Data provided:
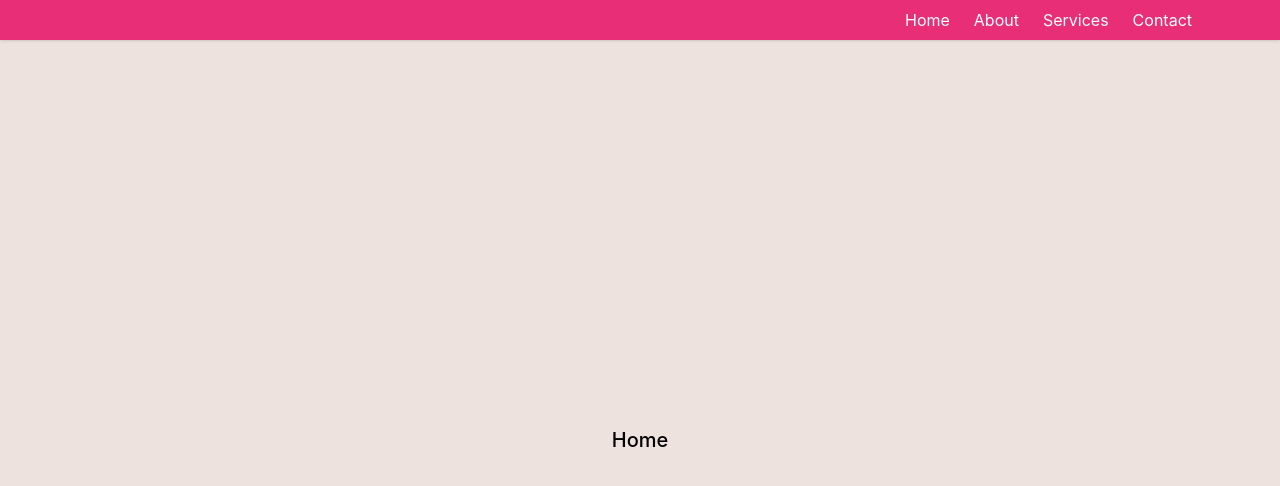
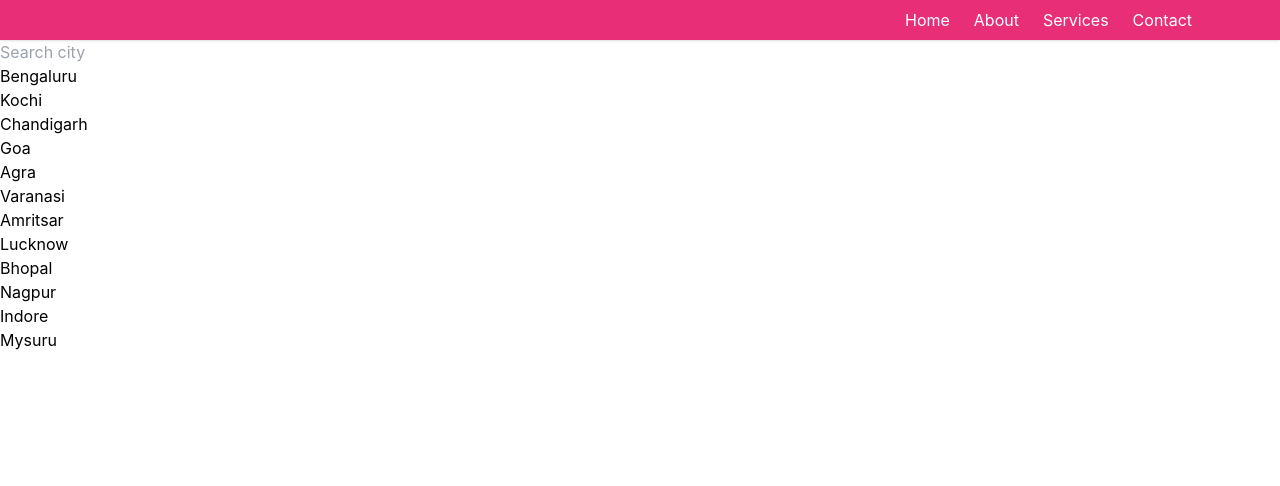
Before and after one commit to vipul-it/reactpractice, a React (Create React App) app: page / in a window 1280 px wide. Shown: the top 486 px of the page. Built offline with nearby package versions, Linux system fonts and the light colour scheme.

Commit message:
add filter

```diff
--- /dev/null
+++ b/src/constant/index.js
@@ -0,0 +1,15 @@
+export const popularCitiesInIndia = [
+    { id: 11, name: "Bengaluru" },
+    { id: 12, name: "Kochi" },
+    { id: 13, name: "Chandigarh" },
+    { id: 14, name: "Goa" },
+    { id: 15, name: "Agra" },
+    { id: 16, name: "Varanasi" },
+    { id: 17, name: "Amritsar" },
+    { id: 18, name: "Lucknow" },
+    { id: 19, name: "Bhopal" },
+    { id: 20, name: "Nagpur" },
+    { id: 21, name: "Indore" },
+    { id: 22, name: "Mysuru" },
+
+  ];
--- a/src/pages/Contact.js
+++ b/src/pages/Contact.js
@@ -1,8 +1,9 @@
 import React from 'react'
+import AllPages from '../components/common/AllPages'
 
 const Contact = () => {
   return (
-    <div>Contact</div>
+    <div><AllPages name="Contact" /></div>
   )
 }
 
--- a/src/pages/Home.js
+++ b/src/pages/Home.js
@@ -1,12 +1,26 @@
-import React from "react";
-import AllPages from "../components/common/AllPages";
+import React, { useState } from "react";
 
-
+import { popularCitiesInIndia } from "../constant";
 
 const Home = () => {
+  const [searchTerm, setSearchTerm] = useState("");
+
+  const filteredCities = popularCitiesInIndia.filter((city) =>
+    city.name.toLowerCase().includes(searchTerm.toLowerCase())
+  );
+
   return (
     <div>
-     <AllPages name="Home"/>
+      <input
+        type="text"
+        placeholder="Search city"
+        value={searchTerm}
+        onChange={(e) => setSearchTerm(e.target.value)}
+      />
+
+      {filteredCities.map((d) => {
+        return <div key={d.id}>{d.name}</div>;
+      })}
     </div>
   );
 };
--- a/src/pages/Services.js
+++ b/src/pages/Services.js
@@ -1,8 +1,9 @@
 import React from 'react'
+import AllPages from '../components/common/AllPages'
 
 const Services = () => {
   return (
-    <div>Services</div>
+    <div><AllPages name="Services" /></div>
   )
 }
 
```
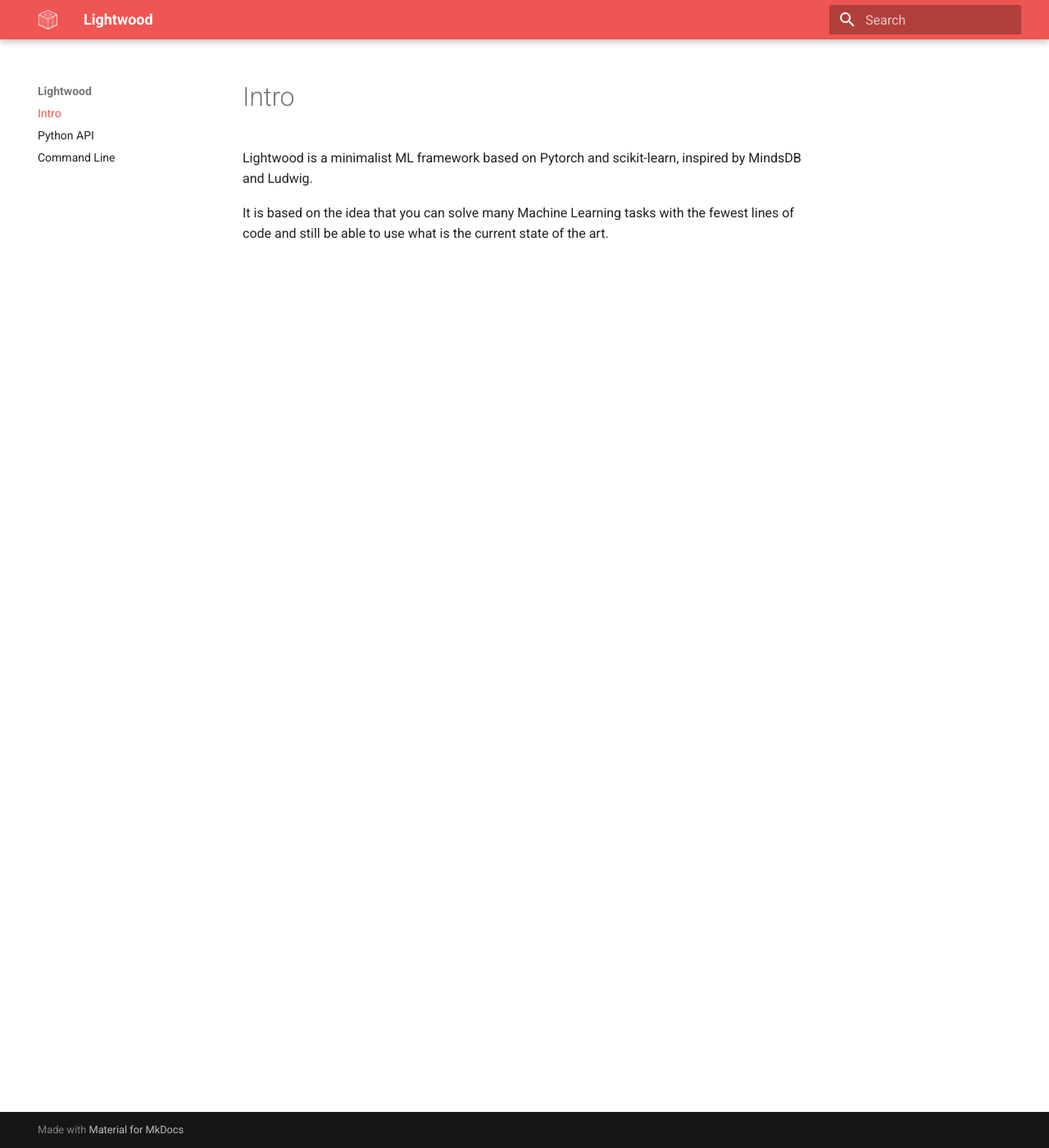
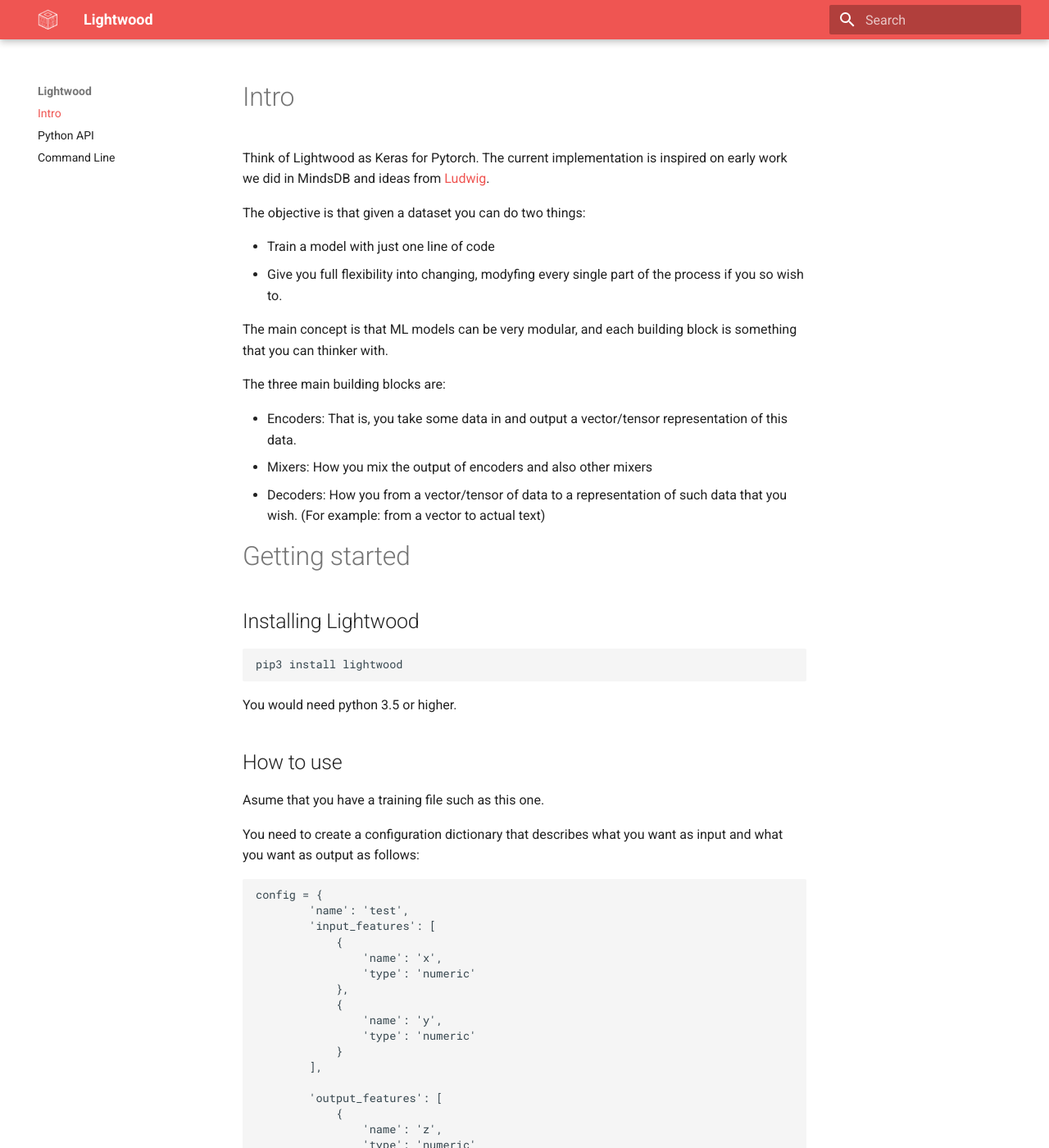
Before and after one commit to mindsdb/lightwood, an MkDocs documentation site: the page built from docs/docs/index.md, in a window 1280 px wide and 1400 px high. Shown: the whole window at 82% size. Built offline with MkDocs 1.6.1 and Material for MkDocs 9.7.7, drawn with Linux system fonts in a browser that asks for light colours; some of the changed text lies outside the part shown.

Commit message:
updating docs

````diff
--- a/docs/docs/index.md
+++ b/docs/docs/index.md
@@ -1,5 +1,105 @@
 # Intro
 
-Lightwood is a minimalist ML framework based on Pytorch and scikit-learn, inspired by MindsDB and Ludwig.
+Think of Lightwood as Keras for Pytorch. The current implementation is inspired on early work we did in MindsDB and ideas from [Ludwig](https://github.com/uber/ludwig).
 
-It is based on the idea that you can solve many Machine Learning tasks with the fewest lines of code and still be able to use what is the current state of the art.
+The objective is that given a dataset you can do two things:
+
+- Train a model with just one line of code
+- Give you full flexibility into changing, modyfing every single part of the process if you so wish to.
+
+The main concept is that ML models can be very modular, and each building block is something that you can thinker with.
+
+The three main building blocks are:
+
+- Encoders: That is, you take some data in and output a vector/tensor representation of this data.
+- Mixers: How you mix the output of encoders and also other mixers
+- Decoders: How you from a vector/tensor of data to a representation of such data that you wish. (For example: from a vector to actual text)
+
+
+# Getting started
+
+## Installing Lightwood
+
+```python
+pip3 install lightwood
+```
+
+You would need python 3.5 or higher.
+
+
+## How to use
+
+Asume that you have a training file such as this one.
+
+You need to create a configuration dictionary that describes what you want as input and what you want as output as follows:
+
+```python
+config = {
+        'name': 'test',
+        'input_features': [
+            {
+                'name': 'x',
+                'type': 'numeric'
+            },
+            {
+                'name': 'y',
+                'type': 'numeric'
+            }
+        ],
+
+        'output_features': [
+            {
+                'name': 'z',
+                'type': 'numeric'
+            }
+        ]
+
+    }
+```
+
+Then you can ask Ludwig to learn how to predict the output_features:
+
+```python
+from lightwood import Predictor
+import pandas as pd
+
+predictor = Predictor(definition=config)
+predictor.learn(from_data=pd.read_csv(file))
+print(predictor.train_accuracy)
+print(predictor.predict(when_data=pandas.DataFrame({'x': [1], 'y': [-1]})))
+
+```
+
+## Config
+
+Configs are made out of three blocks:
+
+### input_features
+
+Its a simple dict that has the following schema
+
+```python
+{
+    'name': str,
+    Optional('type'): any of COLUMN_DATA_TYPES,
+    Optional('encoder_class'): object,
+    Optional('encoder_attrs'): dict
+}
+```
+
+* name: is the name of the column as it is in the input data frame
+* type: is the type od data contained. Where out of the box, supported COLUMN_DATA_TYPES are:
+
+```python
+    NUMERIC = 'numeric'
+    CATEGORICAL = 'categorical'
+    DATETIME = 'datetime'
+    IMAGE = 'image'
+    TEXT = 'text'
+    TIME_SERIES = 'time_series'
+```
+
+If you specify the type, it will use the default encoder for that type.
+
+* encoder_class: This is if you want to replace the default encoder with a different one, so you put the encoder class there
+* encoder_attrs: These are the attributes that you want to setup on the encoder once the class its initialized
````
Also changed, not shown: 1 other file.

About this task: Your task is to report how many lines of the material include the string "docs". Give the number and no other words.

Written solution: 4